Vendors-- it would be nice to have more, but really, we are about maxed out on the available space. We appreciate the local support for our Con! We even gave up the reg table to add another one in. At this stage, I'd rather see smaller, local guys like Blood and Cardstock over a mega vendor, but heck, we'll take what we can get.
Price: We had to pay a little extra for insurance.. and had to cover the cost, so we knocked it up a buck or two. I think our price is a pretty good bargain for a convention held inside the DC Metro area (inside the beltway!). We did offer a few incentives here and there that some people took advantage of (special prices for GMs and Boy Scouts). We can't afford to give anything away on a massive scale at the moment, but we can at least do the right thing for GMs and scouts.
Staff: Much better this year.. and I mean by LEAPS AND BOUNDS. Many, many thanks to the stalwart lads of the Southern Maryland Partizans, who showed up in force to help schlepp tables, stand a watch at the front desk or flea market, and generally help by being helpful and unfailingly polite and cheerful about it. To give you a good idea of HOW helpful these volunteeers where, we were at the convention until 9 or 10 last year, breaking down tables. We got out by 7 or so this year.
Advertising and ROI: Last year, we were a brand new convention relying on strict word of mouth and postings on the Internet. This year, we tried to put in a much better effort. We placed adverts in Wargames Illustrated, the Historicon and Cold Wars Program books, the NoVaG newsletter, spammed various forums and yahoogroups repeatedly, and dropped fliers in all the stores. We didn't see a hoarde for our efforts, but we held last year's numbers easily and have even grown somewhat. At least I can feel that we did what needs to be done in this regard.
In closing, many thanks to the many, many people who contributed their time, effort, volunteerism, and creativity to putting on TriaDCon and contributing so much to its success. This is not just the GMs and Volunteers and the Convention Cabal (the closest thing we have to a board of directors), but also anyone who took the time to attend.

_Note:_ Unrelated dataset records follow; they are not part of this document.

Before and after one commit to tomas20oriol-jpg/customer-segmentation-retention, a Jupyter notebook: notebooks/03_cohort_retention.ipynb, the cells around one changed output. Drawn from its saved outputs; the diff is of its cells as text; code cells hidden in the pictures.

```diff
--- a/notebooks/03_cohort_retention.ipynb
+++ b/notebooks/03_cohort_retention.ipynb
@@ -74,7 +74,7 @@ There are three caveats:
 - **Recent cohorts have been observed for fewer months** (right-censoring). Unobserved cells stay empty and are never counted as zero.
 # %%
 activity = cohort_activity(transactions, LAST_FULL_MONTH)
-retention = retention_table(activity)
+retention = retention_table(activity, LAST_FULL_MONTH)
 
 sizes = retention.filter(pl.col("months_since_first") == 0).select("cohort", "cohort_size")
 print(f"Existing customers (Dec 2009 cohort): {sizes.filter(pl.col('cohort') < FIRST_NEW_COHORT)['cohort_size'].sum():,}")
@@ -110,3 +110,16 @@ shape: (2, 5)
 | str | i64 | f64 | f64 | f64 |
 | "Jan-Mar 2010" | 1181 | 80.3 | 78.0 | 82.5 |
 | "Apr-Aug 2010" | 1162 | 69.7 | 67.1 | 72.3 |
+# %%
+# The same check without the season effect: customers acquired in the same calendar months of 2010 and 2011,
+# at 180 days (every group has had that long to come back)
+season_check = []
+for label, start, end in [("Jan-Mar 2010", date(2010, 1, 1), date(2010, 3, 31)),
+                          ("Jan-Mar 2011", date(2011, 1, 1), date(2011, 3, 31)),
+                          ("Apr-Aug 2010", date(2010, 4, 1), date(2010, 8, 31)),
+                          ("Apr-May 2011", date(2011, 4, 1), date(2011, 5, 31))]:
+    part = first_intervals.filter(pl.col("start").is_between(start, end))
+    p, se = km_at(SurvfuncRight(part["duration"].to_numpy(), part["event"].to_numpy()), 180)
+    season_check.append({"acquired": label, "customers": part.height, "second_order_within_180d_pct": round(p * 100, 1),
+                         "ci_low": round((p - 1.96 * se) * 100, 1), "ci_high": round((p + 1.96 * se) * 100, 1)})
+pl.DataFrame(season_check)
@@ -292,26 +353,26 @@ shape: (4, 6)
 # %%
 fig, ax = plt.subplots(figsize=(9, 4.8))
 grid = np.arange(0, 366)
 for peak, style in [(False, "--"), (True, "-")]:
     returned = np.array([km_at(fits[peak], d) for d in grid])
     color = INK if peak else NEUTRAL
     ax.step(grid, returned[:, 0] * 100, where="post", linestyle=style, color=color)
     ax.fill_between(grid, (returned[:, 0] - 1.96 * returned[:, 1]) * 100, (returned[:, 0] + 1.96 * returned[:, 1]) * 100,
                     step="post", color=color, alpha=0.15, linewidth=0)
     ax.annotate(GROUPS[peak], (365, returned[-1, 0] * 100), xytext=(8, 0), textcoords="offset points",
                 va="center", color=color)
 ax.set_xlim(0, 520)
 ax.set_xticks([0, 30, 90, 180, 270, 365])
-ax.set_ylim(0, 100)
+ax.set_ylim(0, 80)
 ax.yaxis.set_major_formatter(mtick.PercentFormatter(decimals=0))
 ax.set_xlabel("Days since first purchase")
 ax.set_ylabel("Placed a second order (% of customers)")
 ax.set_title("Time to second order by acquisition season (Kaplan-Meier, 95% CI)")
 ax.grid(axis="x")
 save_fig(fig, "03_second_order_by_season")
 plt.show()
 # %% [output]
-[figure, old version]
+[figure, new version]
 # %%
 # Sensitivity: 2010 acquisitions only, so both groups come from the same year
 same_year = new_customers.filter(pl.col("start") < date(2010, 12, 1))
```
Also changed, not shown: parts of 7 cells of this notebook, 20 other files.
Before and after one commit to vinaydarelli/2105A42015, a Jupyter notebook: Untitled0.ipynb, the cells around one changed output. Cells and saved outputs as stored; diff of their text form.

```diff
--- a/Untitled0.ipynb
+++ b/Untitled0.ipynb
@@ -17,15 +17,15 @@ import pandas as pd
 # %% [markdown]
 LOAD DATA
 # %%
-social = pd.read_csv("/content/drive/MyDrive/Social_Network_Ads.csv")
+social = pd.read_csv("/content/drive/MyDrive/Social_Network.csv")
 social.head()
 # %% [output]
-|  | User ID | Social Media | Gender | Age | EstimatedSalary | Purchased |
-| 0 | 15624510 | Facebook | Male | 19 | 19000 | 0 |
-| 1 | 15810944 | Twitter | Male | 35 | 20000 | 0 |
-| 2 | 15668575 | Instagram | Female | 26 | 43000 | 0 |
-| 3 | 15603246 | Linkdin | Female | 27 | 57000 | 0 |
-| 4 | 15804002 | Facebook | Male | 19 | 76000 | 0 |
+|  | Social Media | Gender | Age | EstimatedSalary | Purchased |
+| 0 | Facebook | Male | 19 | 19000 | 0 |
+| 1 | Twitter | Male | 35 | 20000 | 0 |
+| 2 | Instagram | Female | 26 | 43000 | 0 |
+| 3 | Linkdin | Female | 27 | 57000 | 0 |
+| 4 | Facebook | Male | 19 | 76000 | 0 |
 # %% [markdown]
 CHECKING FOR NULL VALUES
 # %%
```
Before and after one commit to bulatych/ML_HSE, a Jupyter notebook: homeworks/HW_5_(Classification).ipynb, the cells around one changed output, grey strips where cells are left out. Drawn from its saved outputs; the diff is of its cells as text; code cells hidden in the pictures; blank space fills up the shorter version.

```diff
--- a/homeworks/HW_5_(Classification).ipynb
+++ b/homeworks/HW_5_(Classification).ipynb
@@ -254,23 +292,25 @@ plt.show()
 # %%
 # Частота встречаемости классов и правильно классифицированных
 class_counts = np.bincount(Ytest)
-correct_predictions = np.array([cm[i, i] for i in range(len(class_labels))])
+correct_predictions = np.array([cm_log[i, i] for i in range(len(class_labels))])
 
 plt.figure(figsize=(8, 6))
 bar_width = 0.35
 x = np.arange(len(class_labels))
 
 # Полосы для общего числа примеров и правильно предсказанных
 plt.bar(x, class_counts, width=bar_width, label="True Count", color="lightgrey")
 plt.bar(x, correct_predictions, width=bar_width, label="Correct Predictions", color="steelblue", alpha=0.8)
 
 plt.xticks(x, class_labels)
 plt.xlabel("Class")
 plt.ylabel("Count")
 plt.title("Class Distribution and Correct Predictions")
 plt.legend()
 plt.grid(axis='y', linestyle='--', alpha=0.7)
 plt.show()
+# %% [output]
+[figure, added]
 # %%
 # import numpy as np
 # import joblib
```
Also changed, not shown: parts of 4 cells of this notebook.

We have worked hard to return the concept of a good, old fashioned local convention with a mixed format to the DC region, and we just might be suceeding due to your efforts.